Minister of International Business Donville Inniss is cautioning that Barbados will not soon escape the stain brought upon it for being declared a tax haven, reports Barbados Today.
“The tax haven label is not something that has gone away, slowed down or will go away in any foreseeable future,” Inniss told Barbados today.
This sentiment came on the heels of the recent move by the American state of Illinois to blacklist Barbados as a tax haven, following the introduction of a new bill by the state’s house of representatives.
Bill HB3419, which also names a number of other regional and international countries, forbids businesses operating in jurisdictions considered “foreign tax havens” from submitting a bid or entering into a contract with the state of Illinois.
The new measure also restricts “expatriate corporations” in the countries named from doing business with the state.
Inniss, who said he was not aware of any such corporations in Barbados or that this country did international business directly with the state of Illinois, suggested that there was no merit to the move to blacklist Barbados as a tax haven.
“It is a classic example of every time you do the things that are expected of you to get a fair rating and hearing somebody comes with a label,” said Inniss.
“As a matter of fact I think they just looked at the map and picked a couple of countries in a particular geographical space without even looking to see if there is any substance to what has been prepared,” he said.
Inniss told Barbados TODAY he has since sent correspondence to the Ministry of Foreign Affairs and Foreign Trade “for direction to our ambassador in the US for our transmission to that particular state and their representatives.
“We are not taking these things lightly because even if we don’t do business or have companies with that particular state, the reality is that the message coming from that state is being picked up by other states and other countries and then you have the snowball effect,” he said, pointing out that the view expressed by the state of Illinois was not necessarily that of the United States, with which Barbados has treaties in place.
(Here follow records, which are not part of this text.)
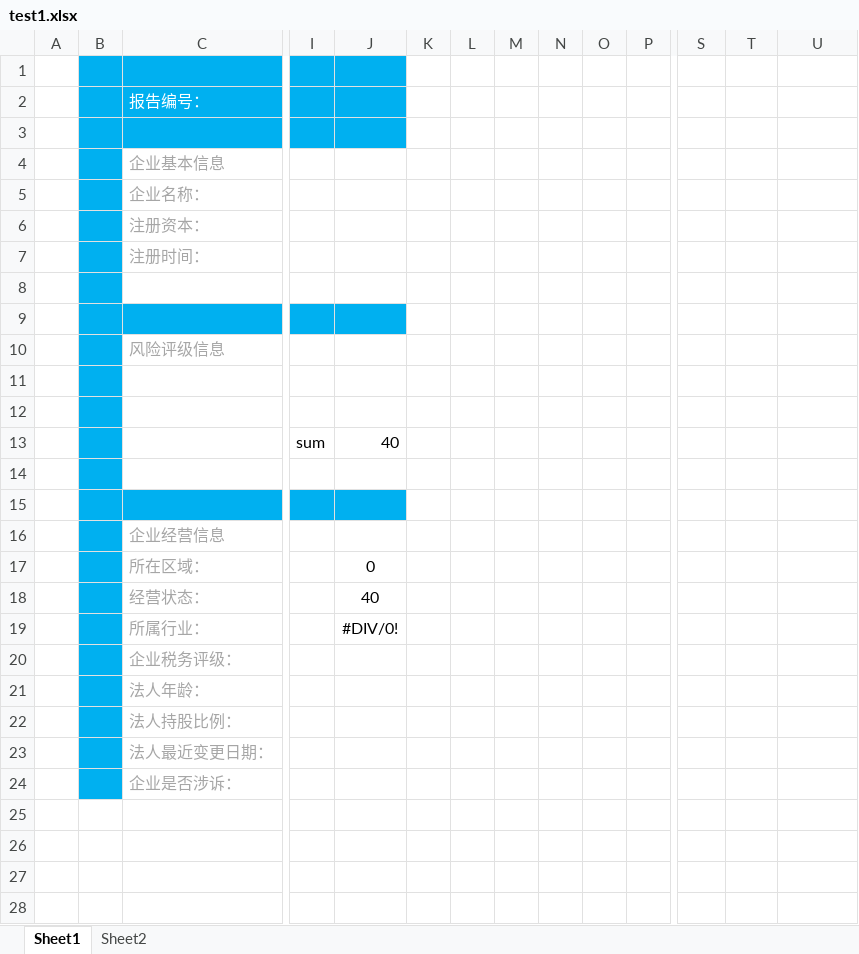
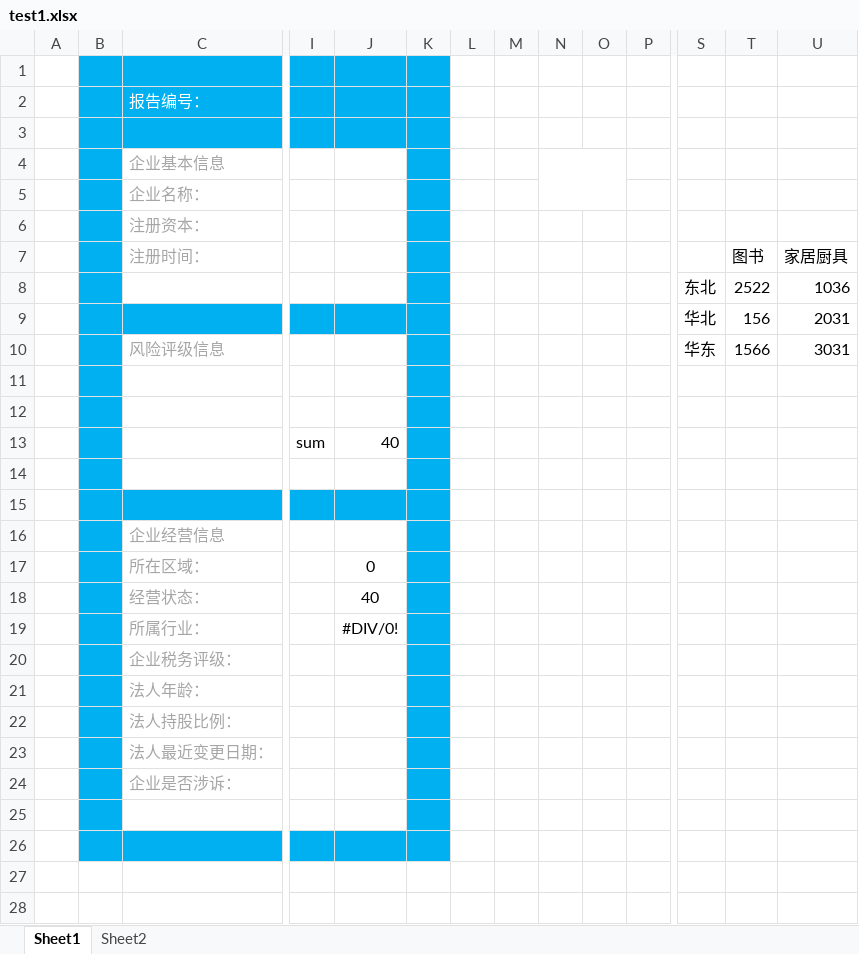
Before and after one commit to wudongqiang/ExcelToHtmlDemo, an Excel workbook: doc/test1.xlsx, sheet Sheet1, drawn as a sheet; only a part is shown, gaps mark what is left out; values as stored, in another font and other column widths than the file's, no borders; charts and pictures not drawn; removed rows and columns are numbered as before the commit, all else as after; rows hold the shown columns only; the diff covers the shown part only; the diff names each change by its address in the sheet, - before the commit and + after, or states it on an @@ line.

Commit message:
excel create row cell

```diff
--- a/doc/test1.xlsx (sheet Sheet1)
+++ b/doc/test1.xlsx (sheet Sheet1)
-K1:K9 fill: none
+K1:K9 fill: #00B0F0
+N4:O5 merged
-T7: (empty)
+T7: 图书
-U7: (empty)
+U7: 家居厨具
-row 8: (empty)
+row 8:  |  |  |  |  |  |  |  |  |  |  | 东北 | 2522 | 1036
-row 9: (empty)
+row 9:  |  |  |  |  |  |  |  |  |  |  | 华北 | 156 | 2031
-row 10:  |  | 风险评级信息
+row 10:  |  | 风险评级信息 |  |  |  |  |  |  |  |  | 华东 | 1566 | 3031
-K11:K24 fill: none
+K11:K24 fill: #00B0F0
+row 25: (empty)
+row 26: (empty)
+row 27: (empty)
+row 28: (empty)
```
Also changed, not shown: 5 added rows elsewhere in this sheet, charts or pictures, 9 other files.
The minister said the decision in October last year by the Organization for Economic Co-operation and Development (OECD) to upgrade Barbados to a “largely compliant” jurisdiction in relation to tax matters and exchange of information was an indication that the country was not a tax haven.
At the same time he acknowledged that the island still had a lot of work to do in relation to tax matters and exchange of information as the goal post continues to shift.
Inniss said he was satisfied that Barbados continued to engage its international partners on the matter instead of just sitting back and “taking what people give us”.
He lauded the Barbados International Business Association (BIBA), saying had it not been for that association the island would not have been as forward looking in the international business arena.
“We perhaps would have made some mistakes along the way had we not had that energized and forward looking group, BIBA. I can boldly say that they really work well with us and help to keep us on our toes in Government,” Inniss said.